The draft document drawn up following this meeting was fervent and heatedly expressive – and many pages long. The Commitment issued today distils and unites these diverse voices in a document which addresses freedom of speech, diversity and inclusion as well as sexual and other harassment, discrimination, bullying and intimidation. I would like to pay tribute to the contribution made by Auriol Bishop, an experienced copywriter and creative director at Hachette, who gave generously of her ideas, time, and words and without whose work I would have struggled to transform the things I heard from industry colleagues into the Commitment you read today.

We have tried to go further than to remind everyone of what unacceptable behaviour looks like. We have tried to press 'reset' on our complex business relationships, redrawing the line between the personal and the professional and writing a new definition of what power looks like in the books industry. It was important to me to name each participant in our industry a colleague, whether employee or freelancer, author, bookseller or publisher; and to remind us of the basics: when we are working, we are at work, wherever that might be. When we are at work, we must behave with professional respect for our colleagues.

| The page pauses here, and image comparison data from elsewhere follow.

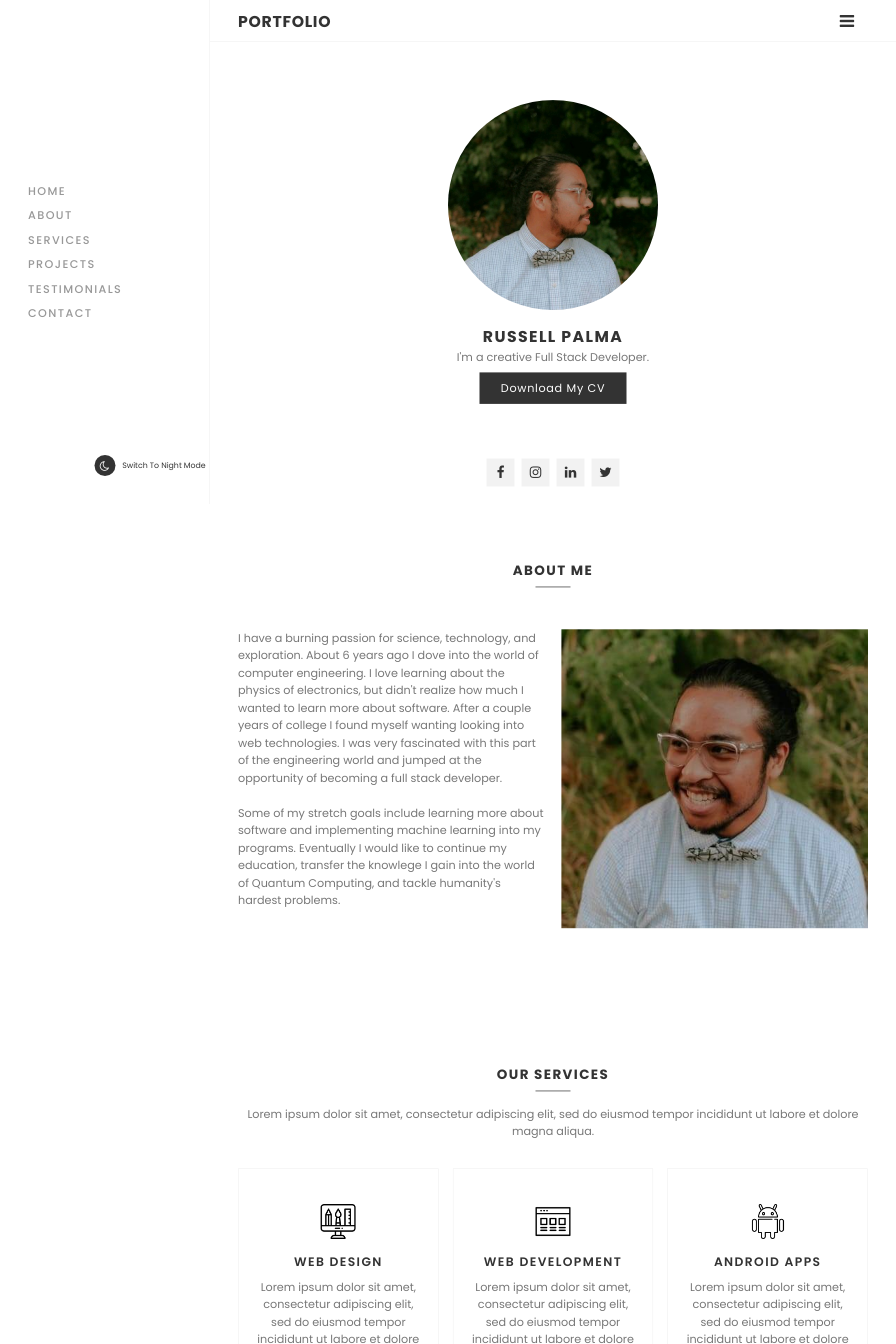
Repository: RussPalms/portforlio-1
Page: index.html
These files come from the project's save history. The page is drawn as it stood at one moment and after the next save; the edit follows.
The browser window is 1280 px wide. The pictures show the part of the page from y = 0 to 1920 px (the page is 5693 px tall), at 70% of full size.

Above is the page before, as saved 2021-11-28 15:22:31.

After the next save:
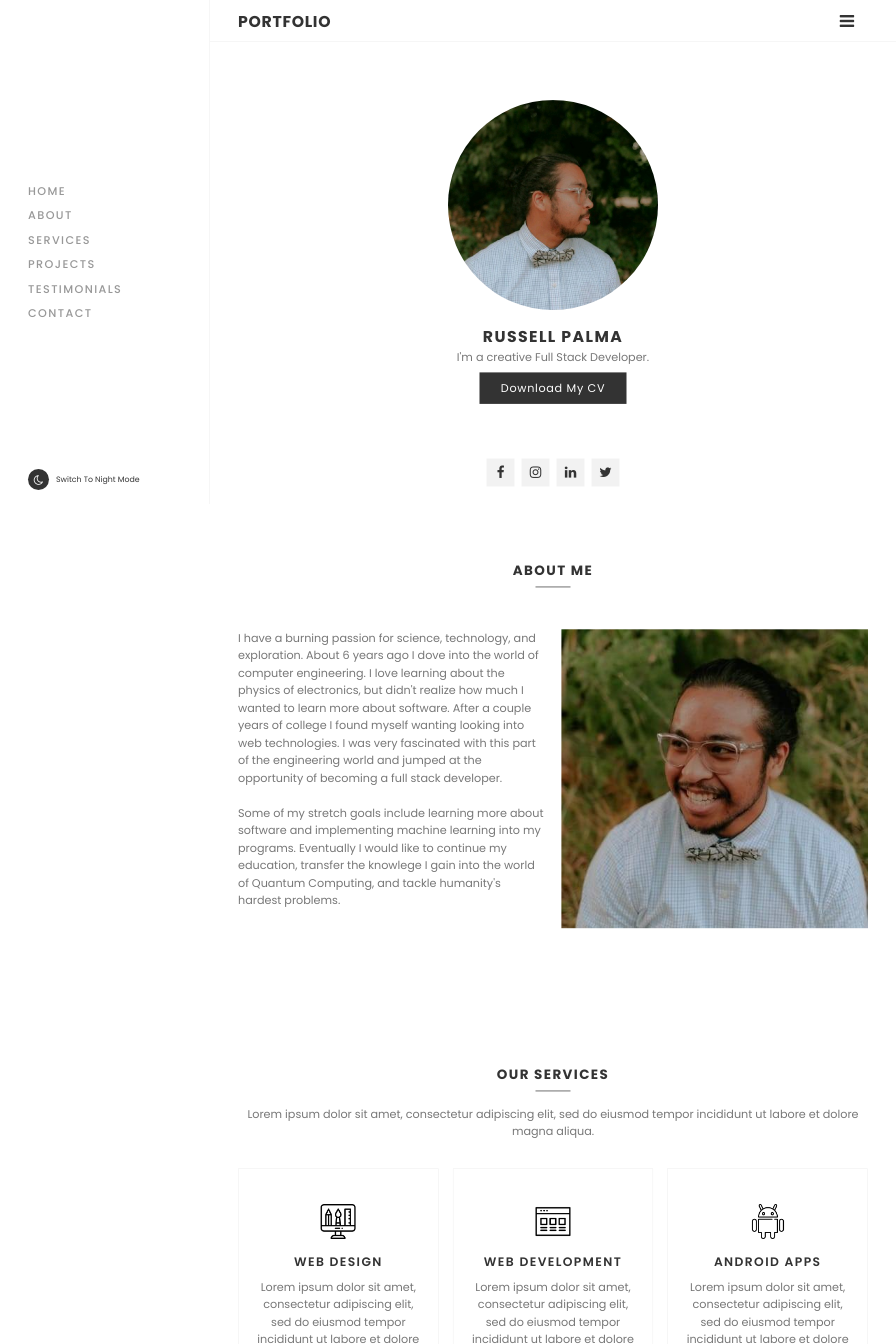
Saved 3 min 22 s later.
--- a/style.css
+++ b/style.css
@@ -511,7 +511,8 @@ p {
 
 .themeSwitch {
 	position: absolute;
-	bottom: 40px;
+	bottom: 20px;
+	left: 40px;
 	width: 30px;
 	height: 30px;
 	background: var(--black);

And, although we are all colleagues, we are not all equally powerful in every situation. In fact, one of the unusual aspects of ours and the other creative industries, in which we often have to compete for access and opportunity, is that every one of us can be more powerful or less powerful than the people with whom we are working. Our Commitment asks that we carefully consider the ways we wield power in any relationship within our business, because it is only by recognising our power that we can commit to using that power non-abusively. An older male author pressurising a female bookseller into a late night drink after a book event may be in a position of greater power; that same bookseller may be in a position of greater power than the author when the author has come into the shop hoping to encourage the bookseller to support his work. If that same author depends on a young female editor for his next publishing contract, he is less powerful than she. And that same relatively powerful editor, being asked to dance by her m.d. at a party at a Book Fair, may feel disempowered from saying no.

In making a renewed commitment to good professional behaviour—to listening to one another, to speaking up, and to being a good ally to every colleague by refusing to be complicit in the silence that accompanies most abuses of power—we are renewing our commitment to our other shared values. We must all be safe and free to be creative and energetic in our work of making and promoting books. We recognise the ultimate power of the written word as we publish our Commitment today. We will all tell our stories, unimpeded by fear or prejudice.